**TASK ITEM:** Could you set down every entry exactly as it stands, without the images?

**STUDY MATERIAL:**

[Start of Attachment]

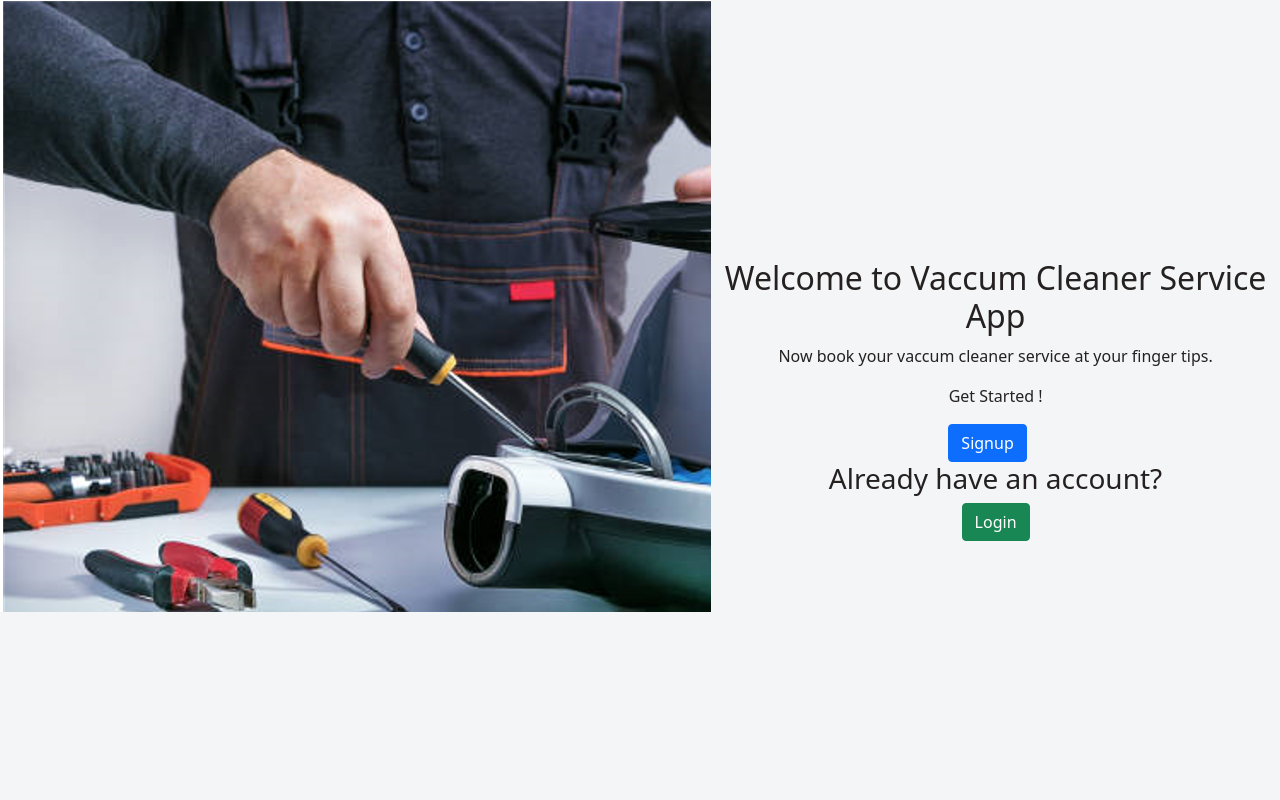
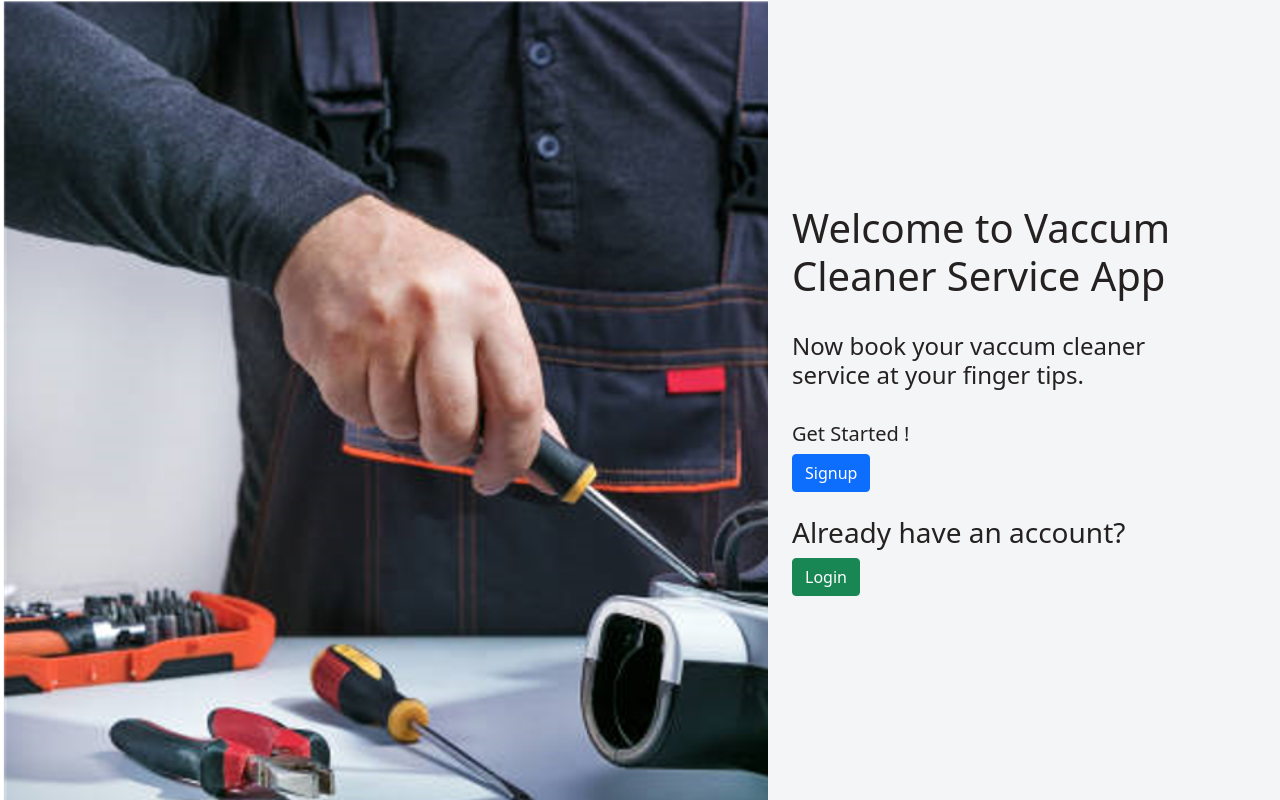
Before and after one commit to iamneo-production/ba964849-2c32-4910-a202-18c63fd34091, a React (Create React App) app in the folder reactapp/: page / in a window 1280 px wide. Built offline with nearby package versions, Linux system fonts and the light colour scheme.

Commit message:
Made some minor design changes

```diff
--- a/reactapp/src/pages/LandingPage/LandingPage.js
+++ b/reactapp/src/pages/LandingPage/LandingPage.js
@@ -8,25 +8,18 @@ const LandingPage = () => {
     <div className={classes.container}>
       <div className={classes.image}></div>
         <div className={classes.element} >
-          <h2>Welcome to Vaccum Cleaner Service App</h2>
-          <p>Now book your vaccum cleaner service at your finger tips.</p>
-          <p>Get Started !</p>
+          <h1>Welcome to Vaccum Cleaner Service App</h1>
+          <br></br>
+          <h4>Now book your vaccum cleaner service at your finger tips.</h4>
+          <br></br>
+          <h5>Get Started !</h5>
           <Link className="btn btn-primary" style={{marginRight:"16px"}}to="/signup">Signup</Link>
+          <br></br>
+          <br></br>
           <h3>Already have an account?</h3>
           <Link className="btn btn-success" to="/login">Login</Link>
           </div>
         </div>
-
-
-
-
-
-
-
-
-
-
-
   );
 };
 
--- a/reactapp/src/pages/LandingPage/LandingPage.module.css
+++ b/reactapp/src/pages/LandingPage/LandingPage.module.css
@@ -1,12 +1,14 @@
-.image
-{
+.image {
   background-image: url("../../assets/vaccum.png");
-  width: 200vh;
-  height: 100vh;
+  width: 60%;
+  height: 100%;
   background-repeat: no-repeat;
+  background-size: cover;
 }
 .container {
   display: flex;
+  height: 100vh;
+  width: 100%;
   align-items: center;
   justify-content: flex-start;
   flex-direction: row;
@@ -14,7 +16,7 @@
   background-color: rgb(243, 245, 247);
 }
 .element {
-text-align: center;
- width:100%;
-
+  margin-left: 24px;
+  text-align: left;
+  width: 30%;
 }
```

[End of Attachment]

**WRITTEN SOLUTION:**
Before and after one commit to iamneo-production/ba964849-2c32-4910-a202-18c63fd34091, a React (Create React App) app in the folder reactapp/: page / in a window 1280 px wide. Built offline with nearby package versions, Linux system fonts and the light colour scheme.

Commit message:
Made some minor design changes

```diff
--- a/reactapp/src/pages/LandingPage/LandingPage.js
+++ b/reactapp/src/pages/LandingPage/LandingPage.js
@@ -8,25 +8,18 @@ const LandingPage = () => {
     <div className={classes.container}>
       <div className={classes.image}></div>
         <div className={classes.element} >
-          <h2>Welcome to Vaccum Cleaner Service App</h2>
-          <p>Now book your vaccum cleaner service at your finger tips.</p>
-          <p>Get Started !</p>
+          <h1>Welcome to Vaccum Cleaner Service App</h1>
+          <br></br>
+          <h4>Now book your vaccum cleaner service at your finger tips.</h4>
+          <br></br>
+          <h5>Get Started !</h5>
           <Link className="btn btn-primary" style={{marginRight:"16px"}}to="/signup">Signup</Link>
+          <br></br>
+          <br></br>
           <h3>Already have an account?</h3>
           <Link className="btn btn-success" to="/login">Login</Link>
           </div>
         </div>
-
-
-
-
-
-
-
-
-
-
-
   );
 };
 
--- a/reactapp/src/pages/LandingPage/LandingPage.module.css
+++ b/reactapp/src/pages/LandingPage/LandingPage.module.css
@@ -1,12 +1,14 @@
-.image
-{
+.image {
   background-image: url("../../assets/vaccum.png");
-  width: 200vh;
-  height: 100vh;
+  width: 60%;
+  height: 100%;
   background-repeat: no-repeat;
+  background-size: cover;
 }
 .container {
   display: flex;
+  height: 100vh;
+  width: 100%;
   align-items: center;
   justify-content: flex-start;
   flex-direction: row;
@@ -14,7 +16,7 @@
   background-color: rgb(243, 245, 247);
 }
 .element {
-text-align: center;
- width:100%;
-
+  margin-left: 24px;
+  text-align: left;
+  width: 30%;
 }
```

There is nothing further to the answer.